--- START ---

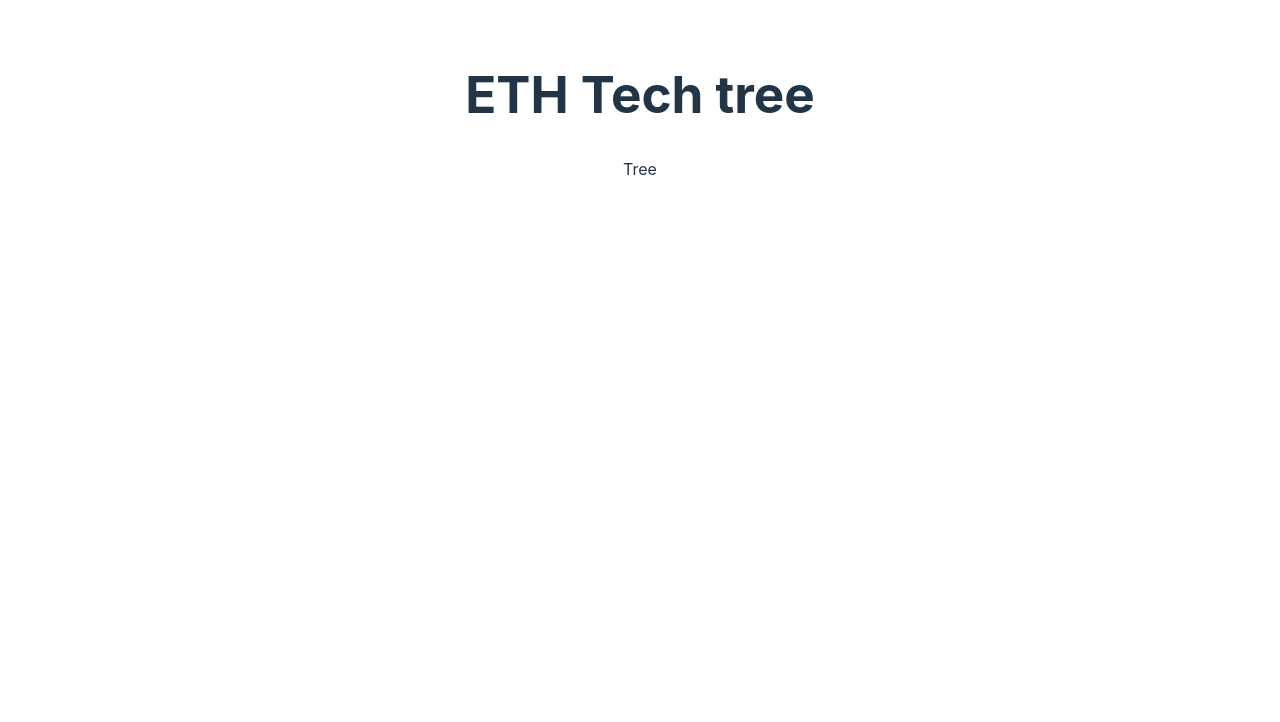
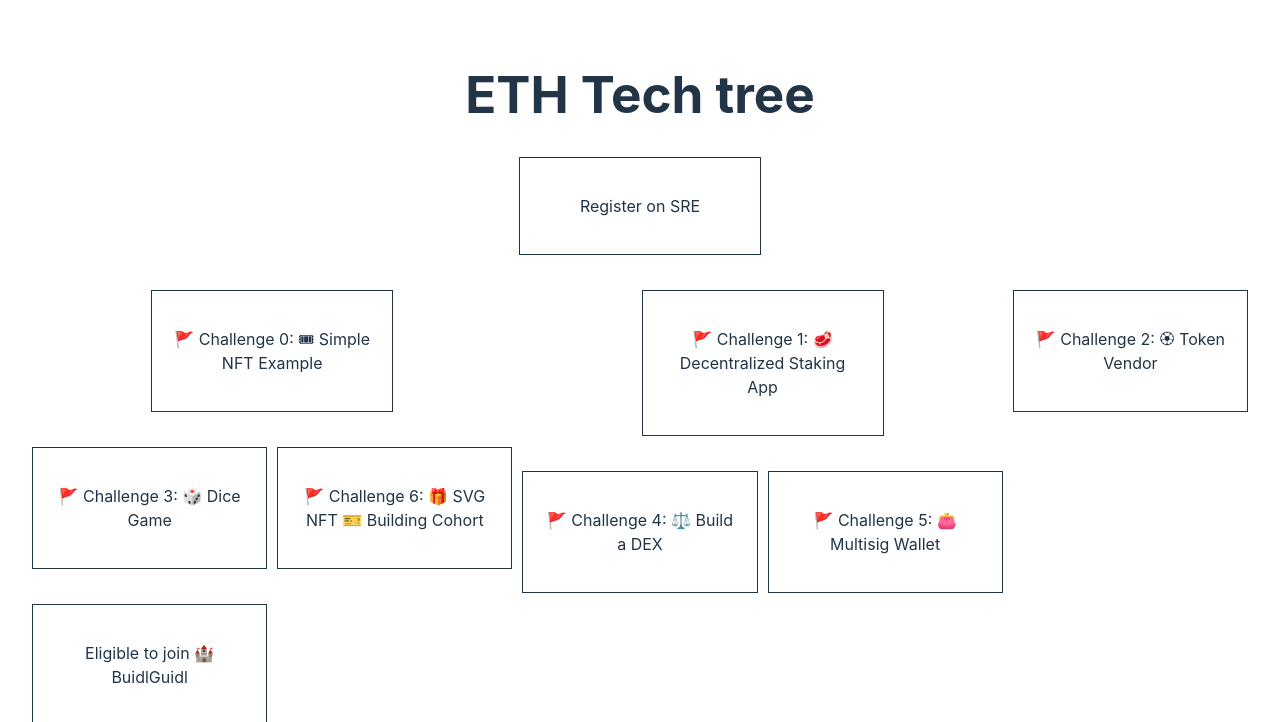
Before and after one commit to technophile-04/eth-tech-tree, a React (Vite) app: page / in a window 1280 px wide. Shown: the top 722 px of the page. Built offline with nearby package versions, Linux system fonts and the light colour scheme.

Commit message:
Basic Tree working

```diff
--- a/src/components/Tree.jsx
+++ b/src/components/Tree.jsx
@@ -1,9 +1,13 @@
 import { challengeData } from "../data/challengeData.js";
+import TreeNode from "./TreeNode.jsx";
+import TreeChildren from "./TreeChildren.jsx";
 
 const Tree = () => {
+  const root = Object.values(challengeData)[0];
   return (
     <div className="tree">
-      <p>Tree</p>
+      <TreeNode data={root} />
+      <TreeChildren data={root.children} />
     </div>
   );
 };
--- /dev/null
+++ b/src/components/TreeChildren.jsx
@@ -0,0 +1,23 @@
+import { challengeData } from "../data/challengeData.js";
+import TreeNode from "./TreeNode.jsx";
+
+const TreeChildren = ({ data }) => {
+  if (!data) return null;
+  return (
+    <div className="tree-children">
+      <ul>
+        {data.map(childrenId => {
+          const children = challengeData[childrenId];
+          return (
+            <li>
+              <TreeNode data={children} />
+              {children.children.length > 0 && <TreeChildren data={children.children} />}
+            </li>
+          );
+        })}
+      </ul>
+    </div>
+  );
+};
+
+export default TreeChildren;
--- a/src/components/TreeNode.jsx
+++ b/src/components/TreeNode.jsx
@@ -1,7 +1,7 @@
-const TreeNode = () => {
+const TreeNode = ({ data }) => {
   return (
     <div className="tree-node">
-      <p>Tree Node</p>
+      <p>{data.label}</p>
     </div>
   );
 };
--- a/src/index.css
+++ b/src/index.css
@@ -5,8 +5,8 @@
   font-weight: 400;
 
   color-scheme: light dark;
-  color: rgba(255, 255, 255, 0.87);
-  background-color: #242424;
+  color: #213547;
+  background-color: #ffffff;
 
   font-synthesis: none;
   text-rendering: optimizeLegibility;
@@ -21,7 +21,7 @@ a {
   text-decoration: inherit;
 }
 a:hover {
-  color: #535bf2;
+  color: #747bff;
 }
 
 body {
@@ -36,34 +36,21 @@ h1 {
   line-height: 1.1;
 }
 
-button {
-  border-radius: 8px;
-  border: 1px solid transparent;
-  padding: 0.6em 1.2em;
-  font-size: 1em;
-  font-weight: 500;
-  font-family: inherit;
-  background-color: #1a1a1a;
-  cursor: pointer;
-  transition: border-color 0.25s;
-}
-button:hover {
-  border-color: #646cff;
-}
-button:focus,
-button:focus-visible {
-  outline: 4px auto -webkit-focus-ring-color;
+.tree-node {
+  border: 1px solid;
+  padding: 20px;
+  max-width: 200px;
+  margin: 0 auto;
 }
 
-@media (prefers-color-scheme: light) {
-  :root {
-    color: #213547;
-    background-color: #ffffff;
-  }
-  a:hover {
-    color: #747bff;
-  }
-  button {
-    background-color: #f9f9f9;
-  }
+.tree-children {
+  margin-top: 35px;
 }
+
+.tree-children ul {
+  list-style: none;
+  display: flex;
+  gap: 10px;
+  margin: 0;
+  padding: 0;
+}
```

--- END ---

- _Exercise goal_:
Look through the material above for the string "padding" and copy each line that has it.

- _Task output_:
-  padding: 0.6em 1.2em;
+  padding: 20px;
+  padding: 0;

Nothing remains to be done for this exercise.